Rajiv Ravulapati, outreach coordinator for the Citizens Utility Board, said a proposal before the legislature would cost Ameren Illinois customers $360 million to $414 million more over the next 10 years --about $500 per family.
Ameren Illinois spokesman Leigh Morris disputed that figure and said it would cost the average customer about $3.70 a year.
Ravulapati, during a news conference in Belleville, said utility companies are seeking less oversight by the Illinois Commerce Commission and automatic rate increases.
"If you look at the company's Illinois earnings back in 2012, they raked in over $140 million," Ravulapati said. "The current rate system allows them to cover their costs and make a healthy profit. This is more about a company seeking more money."
Nancy Nelson, senior manager for advocacy and outreach for AARP in Springfield, said access to affordable utilities is a top priority for AARP's 1.7 million Illinois members.
"We have surveyed our members and this is something that comes up over and over again," Nelson said. "It's a pocketbook issue and it's something that impacts them."
Morris said the proposed rate increases would not be automatic and are needed to update an aged infrastructure. He said a similar move to update electrical service in Illinois was overwhelmingly approved by the General Assembly in 2011 and enacted over the governor's veto.

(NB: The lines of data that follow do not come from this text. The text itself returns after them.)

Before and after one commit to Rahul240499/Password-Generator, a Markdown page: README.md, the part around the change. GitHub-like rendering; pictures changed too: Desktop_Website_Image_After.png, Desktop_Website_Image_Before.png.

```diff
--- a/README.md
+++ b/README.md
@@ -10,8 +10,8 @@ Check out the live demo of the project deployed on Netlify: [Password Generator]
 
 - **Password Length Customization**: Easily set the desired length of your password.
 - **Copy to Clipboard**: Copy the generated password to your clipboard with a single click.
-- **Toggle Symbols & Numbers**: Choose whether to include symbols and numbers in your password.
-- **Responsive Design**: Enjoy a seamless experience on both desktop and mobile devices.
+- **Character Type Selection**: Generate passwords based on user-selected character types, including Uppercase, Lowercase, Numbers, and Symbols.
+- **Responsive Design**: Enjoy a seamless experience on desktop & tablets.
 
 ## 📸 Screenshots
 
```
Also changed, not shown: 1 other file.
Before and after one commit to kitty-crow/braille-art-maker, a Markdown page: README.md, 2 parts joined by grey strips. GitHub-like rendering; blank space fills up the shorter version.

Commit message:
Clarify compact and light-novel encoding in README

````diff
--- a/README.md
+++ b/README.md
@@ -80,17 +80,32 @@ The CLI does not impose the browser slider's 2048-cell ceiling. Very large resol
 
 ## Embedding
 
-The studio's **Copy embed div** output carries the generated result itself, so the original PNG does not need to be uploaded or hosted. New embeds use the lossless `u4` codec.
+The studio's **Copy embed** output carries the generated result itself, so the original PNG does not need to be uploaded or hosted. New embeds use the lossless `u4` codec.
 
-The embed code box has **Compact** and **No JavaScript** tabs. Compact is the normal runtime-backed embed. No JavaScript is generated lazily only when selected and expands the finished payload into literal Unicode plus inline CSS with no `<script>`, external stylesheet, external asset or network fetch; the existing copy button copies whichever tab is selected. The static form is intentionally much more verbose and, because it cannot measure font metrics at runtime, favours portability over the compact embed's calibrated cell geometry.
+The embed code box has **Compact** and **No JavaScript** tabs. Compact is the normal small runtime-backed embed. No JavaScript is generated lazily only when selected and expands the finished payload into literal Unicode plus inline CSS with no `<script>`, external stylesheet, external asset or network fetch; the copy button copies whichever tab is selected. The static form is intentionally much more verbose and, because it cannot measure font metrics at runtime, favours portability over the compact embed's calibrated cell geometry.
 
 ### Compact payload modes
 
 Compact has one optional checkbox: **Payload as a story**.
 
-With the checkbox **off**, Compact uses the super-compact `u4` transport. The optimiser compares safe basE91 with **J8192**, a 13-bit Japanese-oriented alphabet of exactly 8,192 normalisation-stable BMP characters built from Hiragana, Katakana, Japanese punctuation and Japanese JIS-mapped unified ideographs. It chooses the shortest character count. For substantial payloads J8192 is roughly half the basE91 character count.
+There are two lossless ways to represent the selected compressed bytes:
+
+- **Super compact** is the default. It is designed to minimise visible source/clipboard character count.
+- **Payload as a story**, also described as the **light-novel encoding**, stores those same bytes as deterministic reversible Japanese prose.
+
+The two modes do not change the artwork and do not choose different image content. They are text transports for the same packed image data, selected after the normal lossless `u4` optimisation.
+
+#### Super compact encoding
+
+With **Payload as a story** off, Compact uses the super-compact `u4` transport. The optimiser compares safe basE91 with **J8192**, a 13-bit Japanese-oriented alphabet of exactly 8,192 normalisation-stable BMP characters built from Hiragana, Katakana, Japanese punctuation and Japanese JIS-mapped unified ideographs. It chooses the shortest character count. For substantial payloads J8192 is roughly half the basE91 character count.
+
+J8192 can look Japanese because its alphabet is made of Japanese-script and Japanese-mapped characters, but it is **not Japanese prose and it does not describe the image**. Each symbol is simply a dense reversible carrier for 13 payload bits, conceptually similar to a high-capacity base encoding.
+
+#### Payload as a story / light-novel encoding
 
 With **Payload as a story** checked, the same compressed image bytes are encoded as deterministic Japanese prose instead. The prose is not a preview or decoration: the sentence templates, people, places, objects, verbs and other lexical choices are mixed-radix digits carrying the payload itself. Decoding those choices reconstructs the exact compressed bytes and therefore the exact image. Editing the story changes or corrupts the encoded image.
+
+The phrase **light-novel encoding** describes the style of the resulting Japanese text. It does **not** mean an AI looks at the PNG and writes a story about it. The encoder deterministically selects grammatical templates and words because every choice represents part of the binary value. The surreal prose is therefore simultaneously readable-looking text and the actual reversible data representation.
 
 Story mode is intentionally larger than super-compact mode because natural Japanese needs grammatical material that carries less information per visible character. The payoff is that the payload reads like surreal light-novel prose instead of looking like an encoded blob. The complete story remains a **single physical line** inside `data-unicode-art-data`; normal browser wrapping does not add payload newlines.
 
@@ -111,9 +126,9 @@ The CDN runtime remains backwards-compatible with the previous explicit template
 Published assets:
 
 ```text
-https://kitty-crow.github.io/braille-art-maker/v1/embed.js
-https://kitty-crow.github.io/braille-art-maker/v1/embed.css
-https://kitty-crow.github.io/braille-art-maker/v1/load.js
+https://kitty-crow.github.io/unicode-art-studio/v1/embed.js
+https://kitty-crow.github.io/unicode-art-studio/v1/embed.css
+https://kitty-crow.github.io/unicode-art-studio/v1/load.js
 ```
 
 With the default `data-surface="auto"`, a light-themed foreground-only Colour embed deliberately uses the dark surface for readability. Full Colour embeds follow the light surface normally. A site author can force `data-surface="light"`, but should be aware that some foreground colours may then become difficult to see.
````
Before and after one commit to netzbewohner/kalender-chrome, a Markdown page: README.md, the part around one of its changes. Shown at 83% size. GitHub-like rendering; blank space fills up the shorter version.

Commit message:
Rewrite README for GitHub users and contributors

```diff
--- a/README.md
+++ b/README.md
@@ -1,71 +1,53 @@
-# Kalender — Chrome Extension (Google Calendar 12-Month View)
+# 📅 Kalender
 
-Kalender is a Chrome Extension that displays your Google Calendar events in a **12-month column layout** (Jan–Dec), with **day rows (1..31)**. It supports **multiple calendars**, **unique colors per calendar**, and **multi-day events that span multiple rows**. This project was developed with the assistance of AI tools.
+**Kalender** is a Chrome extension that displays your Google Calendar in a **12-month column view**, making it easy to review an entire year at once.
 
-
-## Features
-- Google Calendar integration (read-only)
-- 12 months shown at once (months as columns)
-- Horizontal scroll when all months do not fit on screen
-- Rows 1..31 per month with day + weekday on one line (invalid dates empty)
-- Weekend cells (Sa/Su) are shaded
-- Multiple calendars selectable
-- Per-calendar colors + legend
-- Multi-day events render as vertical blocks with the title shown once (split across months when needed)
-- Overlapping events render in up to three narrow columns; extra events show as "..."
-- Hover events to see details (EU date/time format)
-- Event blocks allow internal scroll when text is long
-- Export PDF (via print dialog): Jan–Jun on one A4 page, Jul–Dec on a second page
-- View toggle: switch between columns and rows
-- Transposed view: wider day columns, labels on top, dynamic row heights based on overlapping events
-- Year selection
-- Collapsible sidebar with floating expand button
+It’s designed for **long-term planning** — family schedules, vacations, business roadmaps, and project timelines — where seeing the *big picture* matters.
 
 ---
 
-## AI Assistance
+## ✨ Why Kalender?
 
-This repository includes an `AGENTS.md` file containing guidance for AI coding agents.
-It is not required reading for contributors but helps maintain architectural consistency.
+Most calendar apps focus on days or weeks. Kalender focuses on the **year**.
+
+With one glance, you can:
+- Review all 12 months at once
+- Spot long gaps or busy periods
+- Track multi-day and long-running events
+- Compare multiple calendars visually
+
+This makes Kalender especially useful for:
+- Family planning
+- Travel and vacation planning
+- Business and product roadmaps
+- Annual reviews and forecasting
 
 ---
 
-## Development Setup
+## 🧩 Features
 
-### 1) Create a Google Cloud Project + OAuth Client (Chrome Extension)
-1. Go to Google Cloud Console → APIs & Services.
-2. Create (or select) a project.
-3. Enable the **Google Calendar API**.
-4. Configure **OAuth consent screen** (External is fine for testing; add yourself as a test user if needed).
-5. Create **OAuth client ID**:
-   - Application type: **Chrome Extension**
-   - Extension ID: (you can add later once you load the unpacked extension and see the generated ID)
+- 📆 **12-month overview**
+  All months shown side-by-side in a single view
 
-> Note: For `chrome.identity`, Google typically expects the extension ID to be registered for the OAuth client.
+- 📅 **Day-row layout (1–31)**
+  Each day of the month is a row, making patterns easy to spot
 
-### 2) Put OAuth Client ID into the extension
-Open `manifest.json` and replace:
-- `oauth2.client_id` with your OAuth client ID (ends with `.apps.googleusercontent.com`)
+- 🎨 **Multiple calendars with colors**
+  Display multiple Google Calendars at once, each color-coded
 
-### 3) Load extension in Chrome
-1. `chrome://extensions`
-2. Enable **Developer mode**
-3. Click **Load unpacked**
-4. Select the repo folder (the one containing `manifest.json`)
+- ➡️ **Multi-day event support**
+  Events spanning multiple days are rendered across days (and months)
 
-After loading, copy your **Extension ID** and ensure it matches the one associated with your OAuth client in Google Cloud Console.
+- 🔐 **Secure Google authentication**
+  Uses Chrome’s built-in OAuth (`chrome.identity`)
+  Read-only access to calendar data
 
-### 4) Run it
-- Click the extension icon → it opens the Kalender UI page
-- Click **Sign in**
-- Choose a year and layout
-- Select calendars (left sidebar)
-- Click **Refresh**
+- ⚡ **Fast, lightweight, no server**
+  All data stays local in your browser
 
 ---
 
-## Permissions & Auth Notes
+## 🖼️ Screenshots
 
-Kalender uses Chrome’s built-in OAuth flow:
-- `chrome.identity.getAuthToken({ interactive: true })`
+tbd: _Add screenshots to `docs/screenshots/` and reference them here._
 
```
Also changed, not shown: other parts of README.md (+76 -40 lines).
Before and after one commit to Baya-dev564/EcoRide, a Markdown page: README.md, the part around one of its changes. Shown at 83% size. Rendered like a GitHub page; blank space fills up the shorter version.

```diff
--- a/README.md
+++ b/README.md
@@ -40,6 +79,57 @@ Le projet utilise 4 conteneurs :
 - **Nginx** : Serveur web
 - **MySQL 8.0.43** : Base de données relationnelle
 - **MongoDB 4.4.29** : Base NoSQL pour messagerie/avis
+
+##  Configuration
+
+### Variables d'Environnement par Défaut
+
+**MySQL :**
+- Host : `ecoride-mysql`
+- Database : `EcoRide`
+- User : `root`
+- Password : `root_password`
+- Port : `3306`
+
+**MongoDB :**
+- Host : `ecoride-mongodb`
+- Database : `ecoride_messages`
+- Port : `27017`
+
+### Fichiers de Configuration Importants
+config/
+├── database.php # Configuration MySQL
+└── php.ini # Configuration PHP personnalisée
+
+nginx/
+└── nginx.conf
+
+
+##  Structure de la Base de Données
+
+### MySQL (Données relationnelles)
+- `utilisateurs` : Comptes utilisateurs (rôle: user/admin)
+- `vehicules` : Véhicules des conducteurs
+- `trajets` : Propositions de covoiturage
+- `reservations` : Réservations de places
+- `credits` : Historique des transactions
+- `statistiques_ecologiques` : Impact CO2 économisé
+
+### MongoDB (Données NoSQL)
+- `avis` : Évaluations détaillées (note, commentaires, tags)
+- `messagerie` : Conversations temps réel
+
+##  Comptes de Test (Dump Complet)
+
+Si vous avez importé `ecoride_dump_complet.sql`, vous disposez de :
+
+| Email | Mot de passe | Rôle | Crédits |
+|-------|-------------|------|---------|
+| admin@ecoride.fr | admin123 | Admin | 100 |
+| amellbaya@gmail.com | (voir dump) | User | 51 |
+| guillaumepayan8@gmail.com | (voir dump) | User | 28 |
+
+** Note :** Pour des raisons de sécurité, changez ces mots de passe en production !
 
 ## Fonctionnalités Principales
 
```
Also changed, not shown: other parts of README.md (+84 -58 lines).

"This is not unlike the process other states have adopted," Morris said. "The process that we have today for natural gas delivery service is a process that dates back to the 1930s, and it really was not designed for the era we know live in 80 years later. We believe it's time to upgrade and improve on what we currently have."
Morris said the plan would allow Ameren Illinois to invest an additional $330 million to create 250 jobs over a 10-year period to modernize and make upgrades to the natural gas distribution system.
But Ravulapati said the legislation would also reduce consumer protections. He said the bill would cut back the 11-month process currently required for the ICC to review any rate increase request to three or four months.
"So it reduces the amount of time consumer advocates, such as CUB, have to prove why bills like these are unjustified," he said.
Nelson said many senior citizens are on fixed incomes and cited a 2011 AARP member survey that found that older consumers spent 9 percent of their fixed income on utilities, of which electric and gas accounted for about to half of those expenditures. She said those concerned about this bill can call AARP's Affordable Utilities Hotline, 1-800-719-3020.
"We strongly believe that consumers need to know about these serious issues and this legislation that's coming that will potentially impact economies," she said.
Morris said the same arguments were raised when the General Assembly passed the modernization bill for electricity service. He said consumers need to realize how this could improve utility services in the state.
"This is good for Illinois and is good for customers," he said. "It will benefit our customers and benefit downstate Illinois. And an added bonus will be additional jobs will be created that otherwise would not."
Contact reporter Will Buss at email@example.com or 239-2526.